Obama unilaterally imposed decrees; under Trump, the public is welcomed in
The school-choice philanthropist Betsy DeVos* may have entered the Department of Education as the most criticized secretary in recent memory.
But her biggest signature move – a full review of how her Office for Civil Rights investigates Title IX complaints – is getting applause from quarters where her name is normally used as an expletive.
Slate legal and LGBT writer, Mark Joseph Stern, summed up the typical view among his leftist cohort by calling DeVos “not especially qualified to perform any aspect of her job.” He baldly defamed her as having “praised America’s segregated education system” – because she said African Americans were early users (and beneficiaries) of school choice.
But “liberals should hear out her proposals before dismissing them out of hand,” Stern continues:
OCR later claimed that this guidance letter merely “reminded” schools of their Title IX obligations. In reality, however, it imposed stringent new requirements upon schools and sharply limited the rights of the accused.
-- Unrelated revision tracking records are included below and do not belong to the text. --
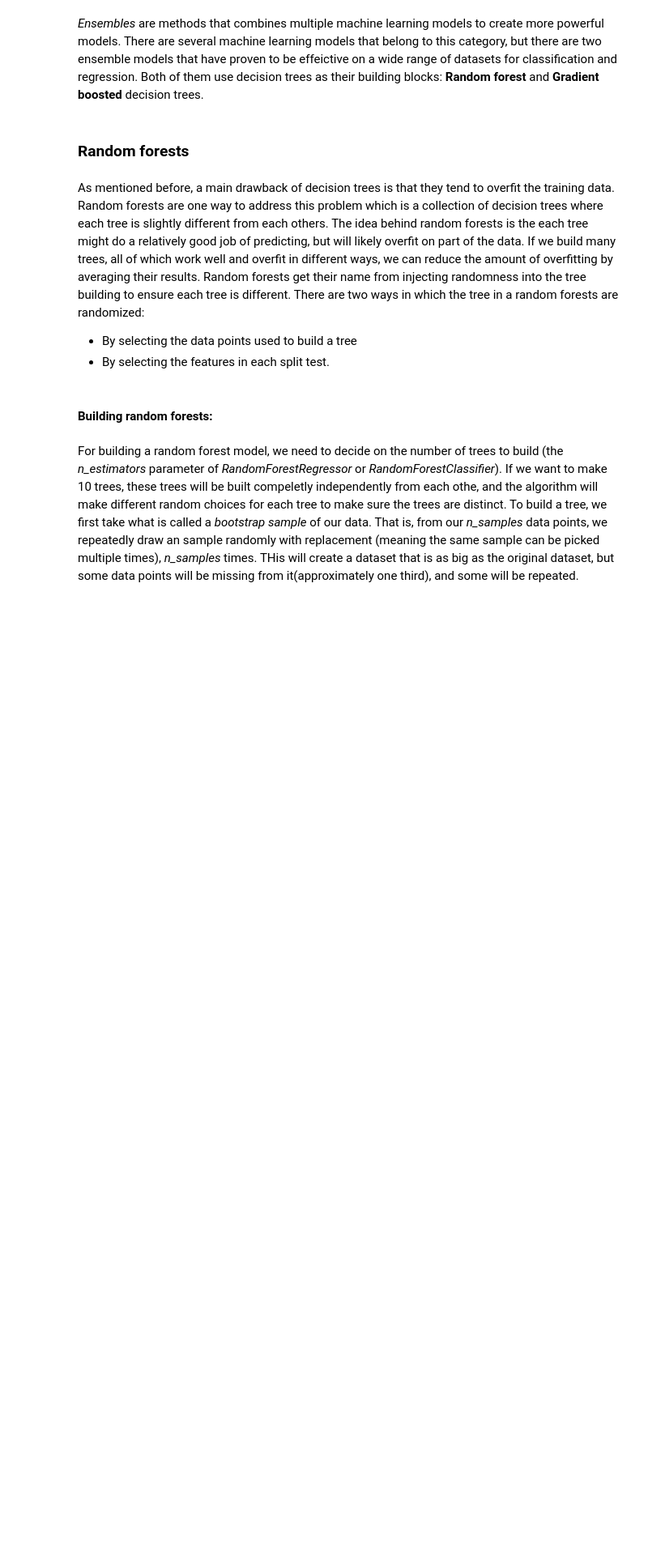
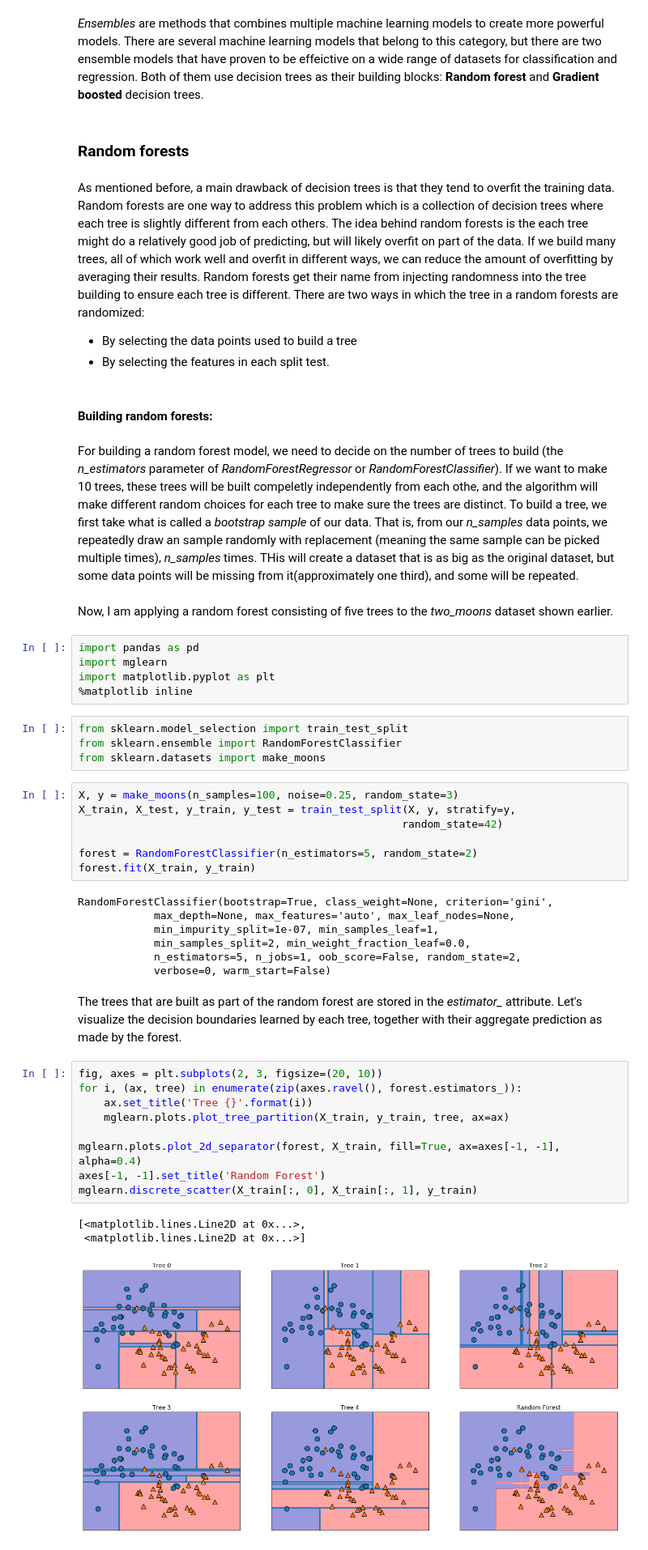
Before and after one commit to abudata/Machine_Learning, a Jupyter notebook: Supervised_Learning_Ensembles_of_Decision_Trees.ipynb, the cells around one changed output. Shown at 81% size. Cells and saved outputs as stored; diff of their text form; blank space fills up the shorter version.

Commit message:
Random forest plotting added

```diff
--- a/Supervised_Learning_Ensembles_of_Decision_Trees.ipynb
+++ b/Supervised_Learning_Ensembles_of_Decision_Trees.ipynb
@@ -14,3 +14,43 @@ Random forests get their name from injecting randomness into the tree building t
 #### Building random forests:
 # %% [markdown]
 For building a random forest model, we need to decide on the number of trees to build (the *n_estimators* parameter of *RandomForestRegressor* or *RandomForestClassifier*). If we want to make 10 trees, these trees will be built compeletly independently from each othe, and the algorithm will make different random choices for each tree to make sure the trees are distinct. To build a tree, we first take what is called a *bootstrap sample* of our data. That is, from our *n_samples* data points, we repeatedly draw an sample randomly with replacement (meaning the same sample can be picked multiple times), *n_samples* times. THis will create a dataset that is as big as the original dataset, but some data points will be missing from it(approximately one third), and some will be repeated.
+# %% [markdown]
+Now, I am applying a random forest consisting of five trees to the *two_moons* dataset shown earlier.
+# %%
+import pandas as pd
+import mglearn
+import matplotlib.pyplot as plt
+%matplotlib inline
+# %%
+from sklearn.model_selection import train_test_split
+from sklearn.ensemble import RandomForestClassifier
+from sklearn.datasets import make_moons
+# %%
+X, y = make_moons(n_samples=100, noise=0.25, random_state=3)
+X_train, X_test, y_train, y_test = train_test_split(X, y, stratify=y,
+                                                   random_state=42)
+
+forest = RandomForestClassifier(n_estimators=5, random_state=2)
+forest.fit(X_train, y_train)
+# %% [output]
+RandomForestClassifier(bootstrap=True, class_weight=None, criterion='gini',
+            max_depth=None, max_features='auto', max_leaf_nodes=None,
+            min_impurity_split=1e-07, min_samples_leaf=1,
+            min_samples_split=2, min_weight_fraction_leaf=0.0,
+            n_estimators=5, n_jobs=1, oob_score=False, random_state=2,
+            verbose=0, warm_start=False)
+# %% [markdown]
+The trees that are built as part of the random forest are stored in the *estimator_* attribute. Let's visualize the decision boundaries learned by each tree, together with their aggregate prediction as made by the forest.
+# %%
+fig, axes = plt.subplots(2, 3, figsize=(20, 10))
+for i, (ax, tree) in enumerate(zip(axes.ravel(), forest.estimators_)):
+    ax.set_title('Tree {}'.format(i))
+    mglearn.plots.plot_tree_partition(X_train, y_train, tree, ax=ax)
+
+mglearn.plots.plot_2d_separator(forest, X_train, fill=True, ax=axes[-1, -1], alpha=0.4)
+axes[-1, -1].set_title('Random Forest')
+mglearn.discrete_scatter(X_train[:, 0], X_train[:, 1], y_train)
+# %% [output]
+[<matplotlib.lines.Line2D at 0x...>,
+ <matplotlib.lines.Line2D at 0x...>]
+[figure, added]
```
Universities quickly adopted the letter’s procedures, often to disastrous effect. …
The core problem with Title IX, as interpreted by the OCR in 2011, is that it strips any semblance of due process from the accused. … [E]xpulsion is a serious penalty that interrupts students’ lives, tarnishes their academic record, and diminishes their future job opportunities. And the Constitution does afford at least some due process protections for public university students. Shouldn’t Title IX procedures ensure that students and professors accused of sexual misconduct are given a real opportunity to defend themselves?
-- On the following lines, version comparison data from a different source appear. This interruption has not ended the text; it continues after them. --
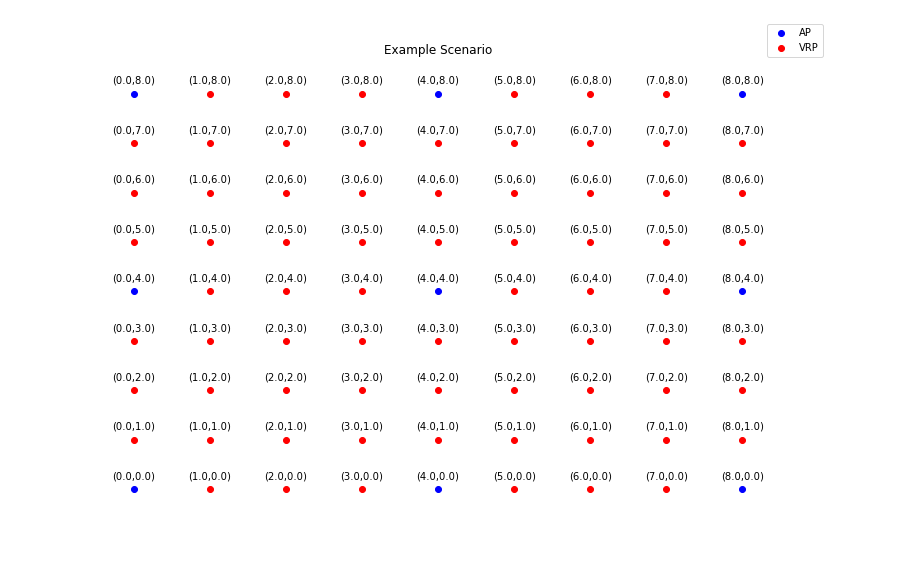
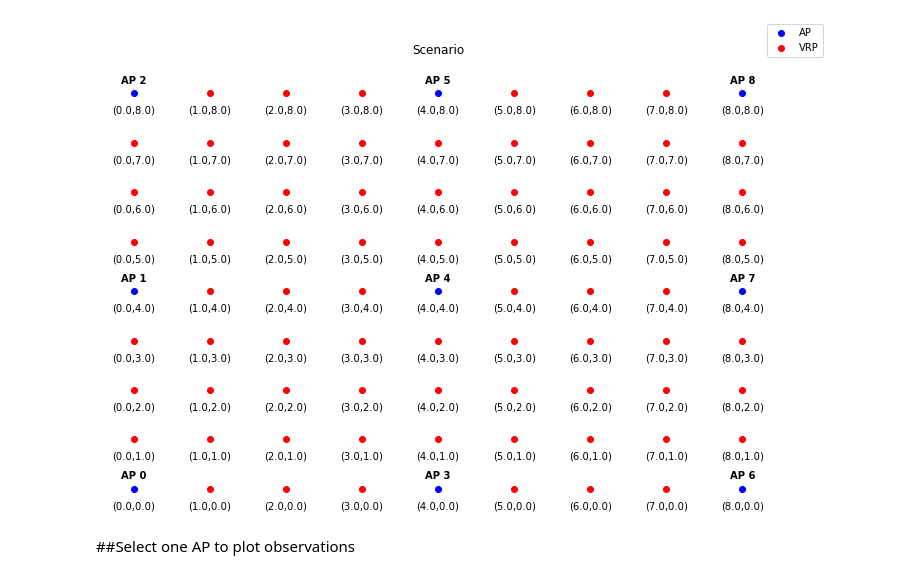
Before and after one commit to carlogattuso/Indoor_Positioning_RTT_GPR, a Jupyter notebook: src/psfm_gpr.ipynb, the cells around one changed output. Drawn from its saved outputs; the diff is of its cells as text; code cells hidden in the pictures; blank space fills up the shorter version.

Commit message:
new file and new plots to psfm gpr

```diff
--- a/src/psfm_gpr.ipynb
+++ b/src/psfm_gpr.ipynb
@@ -19,35 +22,46 @@ from scipy.optimize import curve_fit
 """
 Locations plot
 """
 locations = np.array(np.meshgrid(np.linspace(0, 8, 9), np.linspace(0, 8, 9))).T.reshape(-1, 2)
 
 # ----------------------------------------------------------------------
 #  AP locations
 L_ap = locations[[0,4,8,36,40,44,72,76,80], :]
 
 # ----------------------------------------------------------------------
 #  VRP locations
 L_vrp = np.delete(locations, [0,4,8,36,40,44,72,76,80], 0)
 
 plt.figure(figsize=(12,8))
 
 plt.scatter(L_ap[:,0], L_ap[:,1], c='b')
 plt.scatter(L_vrp[:,0], L_vrp[:,1], c='r')
 
 plt.legend(labels=['AP','VRP'],loc="upper right",borderaxespad=-5)
-plt.title('Example Scenario',pad=20)
+plt.title('Scenario',pad=20)
 plt.axis('off')
 
 for x,y in zip(locations[:,0],locations[:,1]):
 
     label = f"({x},{y})"
 
     plt.annotate(label, # this is the text
                  (x,y), # this is the point to label
                  textcoords="offset points", # how to position the text
+                 xytext=(0,-20), # distance from text to points (x,y)
+                 ha='center') # horizontal alignment can be left, right or center
+
+for x,y,z in zip(L_ap[:,0],L_ap[:,1], np.linspace(0, 8, 9).astype(int)):
+
+    label = f"AP {z}"
+
+    plt.annotate(label, # this is the text
+                 (x,y), # this is the point to label
+                 textcoords="offset points", # how to position the text
                  xytext=(0,10), # distance from text to points (x,y)
-                 ha='center') # horizontal alignment can be left, right or center
+                 ha='center', # horizontal alignment can be left, right or center
+                 weight='bold')
 # %% [output]
-[figure, old version]
+[figure, new version]
 # %%
 """
@@ -95,0 +86,2 @@ def sample_distance(x, y, C):
+# %% [markdown]
+##Select one AP to plot observations
```
Also changed, not shown: parts of 25 cells of this notebook, 2 other files.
University of San Francisco Law Prof. Lara Bazelon writes in Politico that “the Obama-era guidelines got the policy wrong. And before we condemn the education secretary, let’s give her a chance to get it right”:
The 2011 guidelines were enforced differently [without required notice-and-comment]: Hundreds of schools were placed under federal investigation for failing to be tougher in handling allegations of campus sexual assault. The result was classic government overreach: heavy-handed “guidance” to schools that was officious, burdensome and ripe for abuse at the hands of scared, ill-trained administrators. …
Because DeVos is a member of the Trump administration—and therefore, a surrogate for the man who famously bragged about sexually assaulting women— it’s easy to focus on the messenger and dismiss the message. But calling out the lack of due process to the accused and insisting on reforms resonates with many people regardless of ideology or political affiliation. … It doesn’t make you a rape apologist to demand a system that gives us more confidence that justice is being done.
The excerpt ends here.